The Highway Trust Fund has been billions short for years. Without more money, the White House says construction delays will put people out of work, but Congress can't agree on a fix.
The economy added 288,000 jobs in June and the unemployment rate dropped to 6.1 percent. NPR's Marilyn Geewax and The Wall Street Journal's Sudeep Reddy discuss the latest jobs report.
By comparison, the U.S. is debating a raise to its minimum wage from $7.25 to $10.10 an hour. The new German law includes several exceptions.
Pew surveyed more than 1,400 tech industry leaders and academics to find a troubling consensus: By 2025, the Internet will be more balkanized, more surveilled and less open.
Last month, the U.S. job market hit a milestone, finally surpassing pre-recession levels.
There are more U.S. jobs now than there were before the recession. But the jobs are different — and they're in different places.
Debate involving religion and contraception was ignited by the ruling. Steve Inskeep discusses the court's case with Thomas Berg, a professor at the University of St. Thomas School of Law.
The report comes out a day earlier than normal because of the July 4 holiday. The job market has been racking up healthy gains this year, and the latest report is expected to show continued growth.
Beijing said banks that handle foreign currency will be able to set their own exchange rates for the yuan. Critics have urged China to let the currency trade more freely.

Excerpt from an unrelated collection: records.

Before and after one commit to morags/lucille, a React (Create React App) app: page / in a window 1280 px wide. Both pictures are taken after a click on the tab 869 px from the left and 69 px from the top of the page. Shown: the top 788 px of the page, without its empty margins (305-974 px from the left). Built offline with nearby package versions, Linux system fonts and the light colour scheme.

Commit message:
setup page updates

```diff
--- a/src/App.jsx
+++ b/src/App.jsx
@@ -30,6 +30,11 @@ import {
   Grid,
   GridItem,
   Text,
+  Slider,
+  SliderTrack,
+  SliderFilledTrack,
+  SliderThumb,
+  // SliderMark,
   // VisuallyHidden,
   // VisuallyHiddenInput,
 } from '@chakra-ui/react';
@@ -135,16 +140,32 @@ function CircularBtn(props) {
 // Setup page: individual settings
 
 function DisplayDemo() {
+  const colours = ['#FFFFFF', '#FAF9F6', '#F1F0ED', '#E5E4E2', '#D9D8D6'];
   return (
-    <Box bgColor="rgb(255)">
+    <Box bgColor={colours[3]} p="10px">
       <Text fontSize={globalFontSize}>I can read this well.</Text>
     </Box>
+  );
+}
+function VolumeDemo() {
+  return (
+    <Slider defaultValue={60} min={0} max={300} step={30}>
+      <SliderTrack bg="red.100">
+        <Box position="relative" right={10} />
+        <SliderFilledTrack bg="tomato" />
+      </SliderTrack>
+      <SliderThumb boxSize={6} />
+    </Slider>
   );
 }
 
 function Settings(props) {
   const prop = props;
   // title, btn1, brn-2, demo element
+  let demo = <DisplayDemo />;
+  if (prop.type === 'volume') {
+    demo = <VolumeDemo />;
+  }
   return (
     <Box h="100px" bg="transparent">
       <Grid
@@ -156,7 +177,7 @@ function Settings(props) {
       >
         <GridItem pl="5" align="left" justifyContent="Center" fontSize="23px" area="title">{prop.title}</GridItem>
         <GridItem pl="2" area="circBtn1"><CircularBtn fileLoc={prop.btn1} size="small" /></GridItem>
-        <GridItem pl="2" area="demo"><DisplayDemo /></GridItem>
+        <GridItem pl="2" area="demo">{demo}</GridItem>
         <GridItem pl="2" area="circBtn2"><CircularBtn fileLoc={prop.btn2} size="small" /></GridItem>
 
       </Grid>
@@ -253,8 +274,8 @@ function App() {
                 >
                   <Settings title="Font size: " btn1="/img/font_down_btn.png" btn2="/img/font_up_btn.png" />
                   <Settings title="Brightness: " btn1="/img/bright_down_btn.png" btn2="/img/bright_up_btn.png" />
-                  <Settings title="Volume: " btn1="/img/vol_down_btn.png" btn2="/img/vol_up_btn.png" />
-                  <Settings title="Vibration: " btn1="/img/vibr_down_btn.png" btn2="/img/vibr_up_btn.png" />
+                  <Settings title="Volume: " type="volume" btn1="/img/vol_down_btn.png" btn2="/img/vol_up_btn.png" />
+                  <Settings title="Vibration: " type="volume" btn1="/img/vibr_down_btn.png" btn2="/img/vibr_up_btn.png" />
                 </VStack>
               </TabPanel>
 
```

The federal program, which would pay for catastrophic damage if a U.S. city was attacked again, is up for renewal this year and some have begun to worry that it may be in trouble.